We believe that every campus can improve in meeting Muslim student needs. As you will see, becoming “Muslim-friendly” is not a one-size-fits all process. This guide is created to help you explore the options available, select the level appropriate to your campus, and tailor your efforts accordingly.

Know that achieving Muslim accommodations on your campus requires planning and persistent effort. As a source of inspiration, we share with you a hadith. The Prophet Muhammad (pbuh) said, “…he who finds relief for one who is hard pressed, Allah would make things easy for him in the Hereafter.” (Sahih Muslim Book 035, Number 6518). Inshaallah the results of your efforts will make life easier for generations of students after you, and thereby leave you with a legacy of reward.

Sincere thanks is due first to Allah (swt) then to all the students, alumni, and advisors who contributed their experiences and thoughts.

What is Halal Food?

Halal food literally means “food permissible under Islamic law.” The opposite of “Halal ” is “Haram,” meaning “not permissible or prohibited under Islamic Law.” Meat, poultry, other food items, and food ingredients may be classified as Halal or Haram. For Muslims, it is Halal to consume the meat of most animals (i.e. cows, chickens, lambs, sheep, among others) that are slaughtered and prepared in accordance with the religious teachings of the Quran and Sunnah. However, it is Haram for Muslims to consume the meat of pigs and any food items that contain blood and/or alcohol. Therefore, dining hall personnel must also consider whether food product derivatives are produced with blood, alcohol, or ingredients of animal origin.

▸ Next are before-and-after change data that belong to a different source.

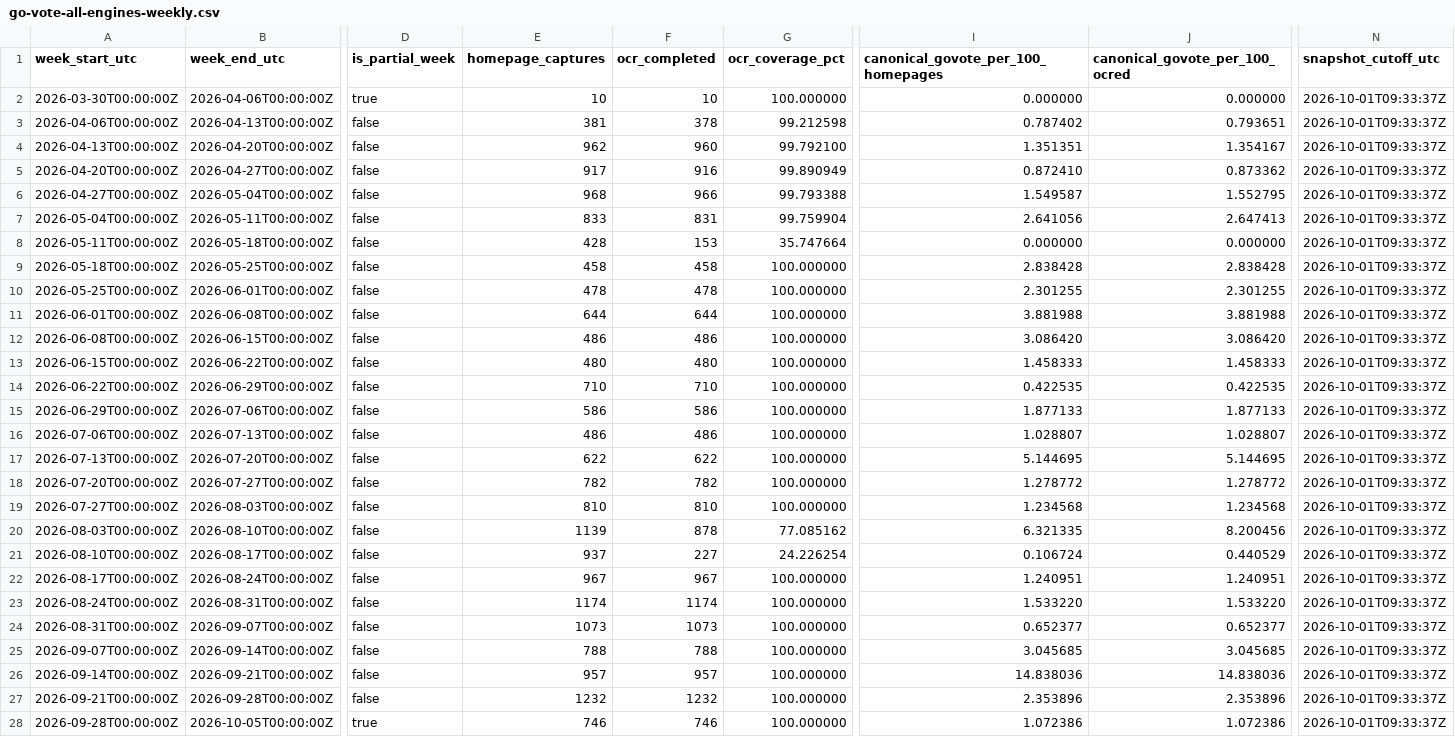
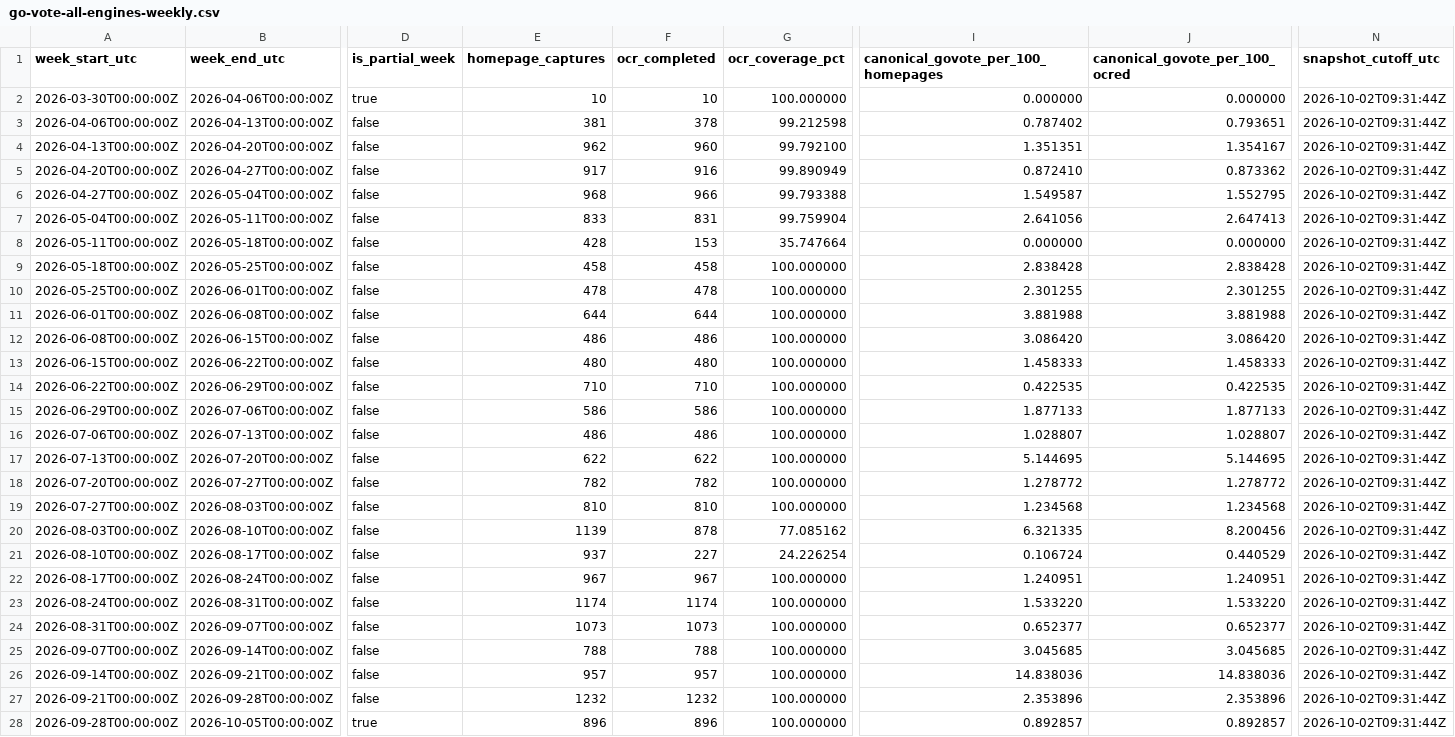
Before and after one commit to TechWatchProject/go-vote, a CSV file: docs/data/go-vote-all-engines-weekly.csv, drawn as a sheet; only a part is shown, gaps mark what is left out; the diff names each change by its address in the sheet, - before the commit and + after, or states it on an @@ line.

```diff
--- a/docs/data/go-vote-all-engines-weekly.csv
+++ b/docs/data/go-vote-all-engines-weekly.csv
-N2:N28 (snapshot_cutoff_utc): 2026-10-01T09:33:37Z
+N2:N28 (snapshot_cutoff_utc): 2026-10-02T09:31:44Z
-E28 (homepage_captures): 746
+E28 (homepage_captures): 896
-F28 (ocr_completed): 746
+F28 (ocr_completed): 896
-I28: 1.072386
+I28: 0.892857
-J28 (canonical_govote_per_100_ocred): 1.072386
+J28 (canonical_govote_per_100_ocred): 0.892857
```
Also changed, not shown: docs/data/go-vote-bing-weekly.csv, docs/data/go-vote-google-weekly.csv, 1 other file.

Visit our website www.msanational.org/matf/halalguide for access to Halal Food Supplement A: Detailed Halal Food Definitions and Handling Instructions for Your Dining Hall staff

Choose The Right Level To Meet Your Needs

Almost all Muslim accommodations come in different levels. The key is to recognize what your campus and especially Muslim students on campus are ready to sustain for the long term.

Level 1

Labeling food inappropriate to Muslims in dining halls. Even the seemingly innocent yogurt can be inappropriate if it contains gelatin from pork sources.

Level 2

Allowing Halal food vendors to be covered in Munch Money, Dining Dollars, or similar meal options that allow for a certain amount to be spent outside the main cafeteria.

Level 3

Allowing students to take food out for the pre-dawn Ramadan meal (suhoor) or arranging to have halls open at that time.

Level 4

Serving Halal food on a given day of the week. Think Halal burger night.

Level 5

Designating a particular dining hall or section of a dining hall to always have Halal food available.

The Process: Steps to Halal Food on Campus

Engaging in the assessment process in consultation with the Muslim community at large will inshallah serve two benefits:

  1. It will provide MSA representatives a solid proposal, backed with facts and evidence, with which to negotiate with university officials.
  2. It will ensure community support for and participation in a sustained program. As with any type of Muslim religious accommodation, a failed experience will make future negotiations with university officials more difficult.

Before you begin to lobby your university administration to provide Islamically acceptable food on campuses, it is critical to assess both

  1. The current meal offerings on campus (Supply)
  2. The size and needs of the Muslim population at your school (Demand)

Current Nature of Meal Offerings (Supply)

In evaluating the status quo of what food options are available, it is important to keep in mind the following questions:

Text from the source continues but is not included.